Local

A Little-Known Wrigley Field Tradition Vanishing With Time

Wrigley Field during a 1995 game. (Jonathan Daniel/Getty Images)

Wrigley Field during a 1995 game. (Jonathan Daniel/Getty Images)

Lastest News Headlines:

Get Breaking News First

Receive News, Politics, and Entertainment Headlines Each Morning.
Sign Up
Latest Sports Headlines:

Sports Fan Insider

Keep up with your favorite teams and athletes with daily updates.
Sign Up

By John Dodge

CHICAGO (CBS) – Over Wrigley Field’s 100-year history, Chicago Cubs fans have seen many traditions come and go.

Only day games.

That stupid goat.

However, there is one little-noticed tradition that is slipping away, too.

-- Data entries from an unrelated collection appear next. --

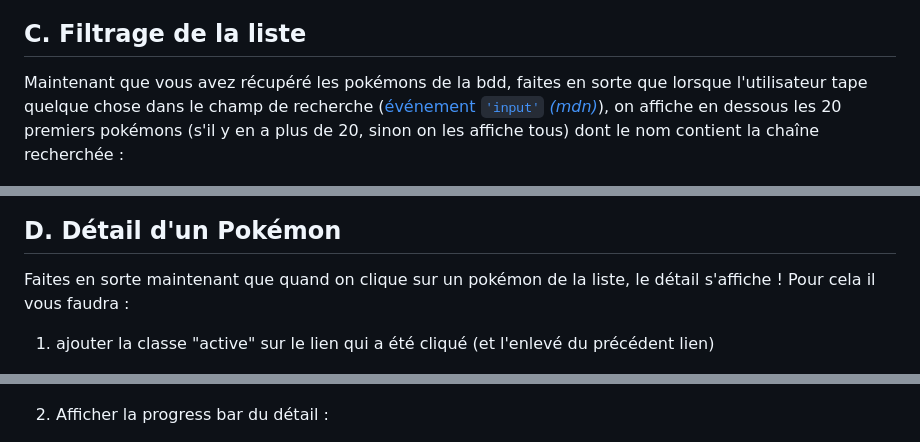
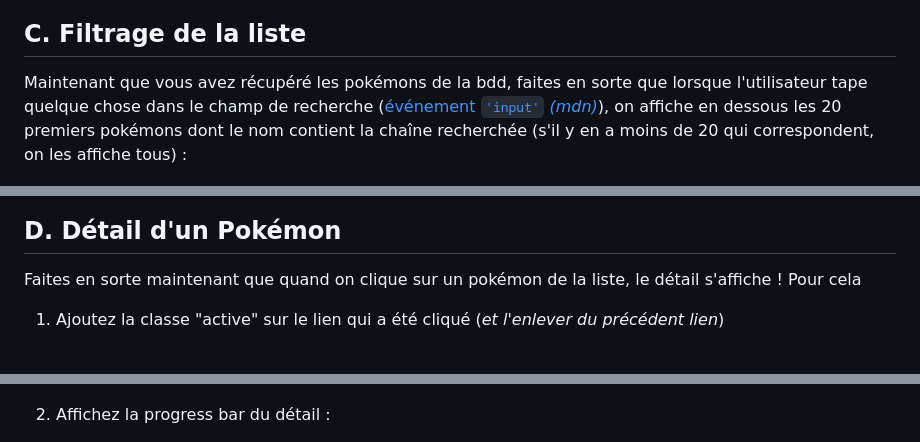
Before and after one commit to Gwenael-Petit/growit.io, a Markdown page: README.md, 3 parts joined by grey strips. Drawn GitHub-style.

Commit message:
corection readme

```diff
--- a/README.md
+++ b/README.md
@@ -78,19 +78,19 @@ Commençons par nous intéresser à la liste :
 
 ## C. Filtrage de la liste
 
-Maintenant que vous avez récupéré les pokémons de la bdd, faites en sorte que lorsque l'utilisateur tape quelque chose dans le champ de recherche ([événement `'input'` _(mdn)_](https://developer.mozilla.org/fr/docs/Web/API/HTMLElement/input_event)), on affiche en dessous les 20 premiers pokémons (s'il y en a plus de 20, sinon on les affiche tous) dont le nom contient la chaîne recherchée :
+Maintenant que vous avez récupéré les pokémons de la bdd, faites en sorte que lorsque l'utilisateur tape quelque chose dans le champ de recherche ([événement `'input'` _(mdn)_](https://developer.mozilla.org/fr/docs/Web/API/HTMLElement/input_event)), on affiche en dessous les 20 premiers pokémons dont le nom contient la chaîne recherchée (s'il y en a moins de 20 qui correspondent, on les affiche tous) :
 
 <img src="images/readme/filtre.png" />
 
 ## D. Détail d'un Pokémon
 
-Faites en sorte maintenant que quand on clique sur un pokémon de la liste, le détail s'affiche ! Pour cela il vous faudra :
+Faites en sorte maintenant que quand on clique sur un pokémon de la liste, le détail s'affiche ! Pour cela
 
-1. ajouter la classe "active" sur le lien qui a été cliqué (et l'enlevé du précédent lien)
+1. Ajoutez la classe "active" sur le lien qui a été cliqué (_et l'enlever du précédent lien_)
 
 	<img src="images/readme/liste-active.png" />
 
-2. Afficher la progress bar du détail :
+2. Affichez la progress bar du détail :
 
 	<img src="images/readme/detail-loader.png" />
 
```
Also changed, not shown: other parts of README.md (+1 -1 lines).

It’s the number of Orthodox Jews who work as vendors at the games.

A fascinating feature article by Uriel Heilman of the Times Of Israel notes that years ago there were two dozen or more young Orthodox Jews who would work summers, selling hot dogs, beer, soda and peanuts.

Nobody seems to know how it started, but it was the perfect summer job. The park is a short distance from Orthodox neighborhoods, and vendors could decide when they wanted to work–which was perfect for Sabbath observers, Heilman reported.

Times have changed, due to many factors, including the addition of more night games and the fact that vending isn’t seen as the money-maker it was in the past.

Now there are just a few Orthodox vendors working at Wrigley.

“This was a dream come true,” David Porush, 40, a lawyer who vended for a couple of years starting at age 16, told Heilman. “I’m a huge Cubs fan. I love baseball. I love Wrigley Field. If you were a very big fan like me, I’d make $30 or $40 and then sit down to watch the game. But if you were a very aggressive vendor, you could make a lot of money.”